Just a quick note to remind even those well-intentioned people who ask questions or make comments about adoption to adoptive parents. This is a blog post I can relate to about the 10 Things NOT to say to an adoptive parent, as I believe I’ve been asked/told all of these 10 things she points out at one point or another after adopting our daughter Cora. I have shared insight about positive adoption language, myths and misnomers and similar topics before, but hopefully this is a good reminder. Surprisingly enough, I have actually gotten these questions by perfect strangers more than even close friends or family. So here’s a quick list of what NOT to say, discussed more at depth in the first blog post I linked:
She looks like she could be yours!
How much did she cost?
What do you know about her real parents?
Are you going to have children of your own (or, you’re so lucky you also got a child of your own)
Now you’ll get pregnant since you’ve adopted
Was her mom on drugs?
Why did they give her up?
Are you going to tell her she’s adopted?
Is she yours?
She’s so lucky! (see my previous post on this topic)
For me personally, I often have to bite my tongue after I tell people we found out we were pregnant around the time we took Cora home. I almost always get a comment about the “pressure being off” or “that always happens”, “you must have relaxed and that’s all you needed to get pregnant.” I rarely correct people, but in reality, we got pregnant at one of the most stressful points in our lives and in our marriage. We had just had a disrupted adoption and I was so depressed, anxious and walking around in a fog. At times I felt more like it had to have been an immaculate conception as my husband and I were not in the mood to think about growing our family naturally. So, my advice is not to make those types of statements when someone gives you facts about their family formation. Know there is likely much, much more to the story!

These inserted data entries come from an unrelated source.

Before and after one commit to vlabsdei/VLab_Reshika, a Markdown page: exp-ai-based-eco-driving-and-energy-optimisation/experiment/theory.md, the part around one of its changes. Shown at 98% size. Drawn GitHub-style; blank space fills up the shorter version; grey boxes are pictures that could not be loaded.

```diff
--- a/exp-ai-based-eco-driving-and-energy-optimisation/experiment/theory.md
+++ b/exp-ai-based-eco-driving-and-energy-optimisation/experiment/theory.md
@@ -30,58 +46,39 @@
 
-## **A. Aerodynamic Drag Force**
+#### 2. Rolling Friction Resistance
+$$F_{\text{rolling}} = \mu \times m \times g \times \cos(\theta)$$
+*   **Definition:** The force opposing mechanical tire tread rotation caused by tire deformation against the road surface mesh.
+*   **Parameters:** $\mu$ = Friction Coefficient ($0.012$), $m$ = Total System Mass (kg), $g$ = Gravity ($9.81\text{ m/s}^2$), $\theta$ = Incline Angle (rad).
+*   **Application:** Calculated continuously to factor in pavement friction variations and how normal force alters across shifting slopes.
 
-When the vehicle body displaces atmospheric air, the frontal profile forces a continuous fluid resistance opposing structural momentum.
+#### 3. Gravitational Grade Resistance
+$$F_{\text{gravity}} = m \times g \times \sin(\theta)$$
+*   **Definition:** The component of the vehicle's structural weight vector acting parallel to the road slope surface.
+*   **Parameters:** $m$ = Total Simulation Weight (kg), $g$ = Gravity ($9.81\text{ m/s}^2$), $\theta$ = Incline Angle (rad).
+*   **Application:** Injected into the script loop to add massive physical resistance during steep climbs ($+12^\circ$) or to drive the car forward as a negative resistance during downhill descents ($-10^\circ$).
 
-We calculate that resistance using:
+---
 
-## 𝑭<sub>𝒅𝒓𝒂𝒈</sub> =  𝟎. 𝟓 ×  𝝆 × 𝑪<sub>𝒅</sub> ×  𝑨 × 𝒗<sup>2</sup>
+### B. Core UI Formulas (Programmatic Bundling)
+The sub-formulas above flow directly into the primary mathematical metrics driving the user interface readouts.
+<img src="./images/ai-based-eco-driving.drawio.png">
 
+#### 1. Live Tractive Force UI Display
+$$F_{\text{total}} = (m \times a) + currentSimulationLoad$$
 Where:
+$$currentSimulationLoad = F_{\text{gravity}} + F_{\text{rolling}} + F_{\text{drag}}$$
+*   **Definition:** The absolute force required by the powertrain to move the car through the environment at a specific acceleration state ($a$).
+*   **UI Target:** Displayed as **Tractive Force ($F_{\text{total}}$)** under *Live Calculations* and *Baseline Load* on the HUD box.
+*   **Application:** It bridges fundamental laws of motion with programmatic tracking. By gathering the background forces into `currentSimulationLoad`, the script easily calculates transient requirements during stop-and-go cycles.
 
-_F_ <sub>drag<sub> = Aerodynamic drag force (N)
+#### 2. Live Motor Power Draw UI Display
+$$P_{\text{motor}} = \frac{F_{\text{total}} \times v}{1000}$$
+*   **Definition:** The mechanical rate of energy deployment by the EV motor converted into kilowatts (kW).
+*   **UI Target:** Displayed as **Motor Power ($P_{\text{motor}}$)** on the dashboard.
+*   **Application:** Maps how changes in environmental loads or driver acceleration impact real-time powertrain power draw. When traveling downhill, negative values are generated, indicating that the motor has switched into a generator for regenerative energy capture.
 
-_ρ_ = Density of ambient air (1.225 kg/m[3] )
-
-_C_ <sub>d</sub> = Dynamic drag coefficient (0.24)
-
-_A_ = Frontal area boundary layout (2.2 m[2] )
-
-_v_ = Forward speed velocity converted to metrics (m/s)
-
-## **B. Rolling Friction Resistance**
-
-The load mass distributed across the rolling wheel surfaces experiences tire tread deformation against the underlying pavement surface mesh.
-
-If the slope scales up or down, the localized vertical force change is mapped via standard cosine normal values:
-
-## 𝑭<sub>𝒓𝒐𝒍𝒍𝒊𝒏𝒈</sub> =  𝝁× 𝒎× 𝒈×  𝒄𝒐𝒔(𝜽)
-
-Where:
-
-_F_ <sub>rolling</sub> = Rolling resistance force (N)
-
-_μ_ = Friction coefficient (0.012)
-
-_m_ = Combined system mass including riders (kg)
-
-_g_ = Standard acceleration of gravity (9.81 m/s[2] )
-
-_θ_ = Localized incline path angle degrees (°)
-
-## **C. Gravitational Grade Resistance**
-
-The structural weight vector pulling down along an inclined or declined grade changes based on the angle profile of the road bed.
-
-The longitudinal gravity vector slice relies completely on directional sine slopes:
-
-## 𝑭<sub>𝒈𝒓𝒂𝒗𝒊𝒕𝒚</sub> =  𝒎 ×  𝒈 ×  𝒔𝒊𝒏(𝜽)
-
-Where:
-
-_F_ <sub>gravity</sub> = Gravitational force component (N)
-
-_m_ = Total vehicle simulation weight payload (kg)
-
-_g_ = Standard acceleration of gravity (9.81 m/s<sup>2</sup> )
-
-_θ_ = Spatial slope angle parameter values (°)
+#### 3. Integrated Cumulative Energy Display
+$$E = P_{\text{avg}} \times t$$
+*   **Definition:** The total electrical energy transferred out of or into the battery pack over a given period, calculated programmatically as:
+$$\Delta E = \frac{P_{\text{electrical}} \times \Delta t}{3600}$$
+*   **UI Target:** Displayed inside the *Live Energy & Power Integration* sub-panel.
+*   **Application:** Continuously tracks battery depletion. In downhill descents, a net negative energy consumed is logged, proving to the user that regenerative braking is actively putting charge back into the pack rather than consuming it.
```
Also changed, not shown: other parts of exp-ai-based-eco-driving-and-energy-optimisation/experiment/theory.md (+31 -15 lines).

What to say instead? If you are curious about adoption or how the process works, ASK US! Most adoptive parents are happy to share their experiences, but bear in mind that they need to balance that with protecting their child’s adoption story. We love to share how lucky WE are to be parents to our amazing children, that are very much “our own” and our “real children”! Or if you want more info you can contact an adoption advisor, like me, for more info or continue to follow along on our learn page!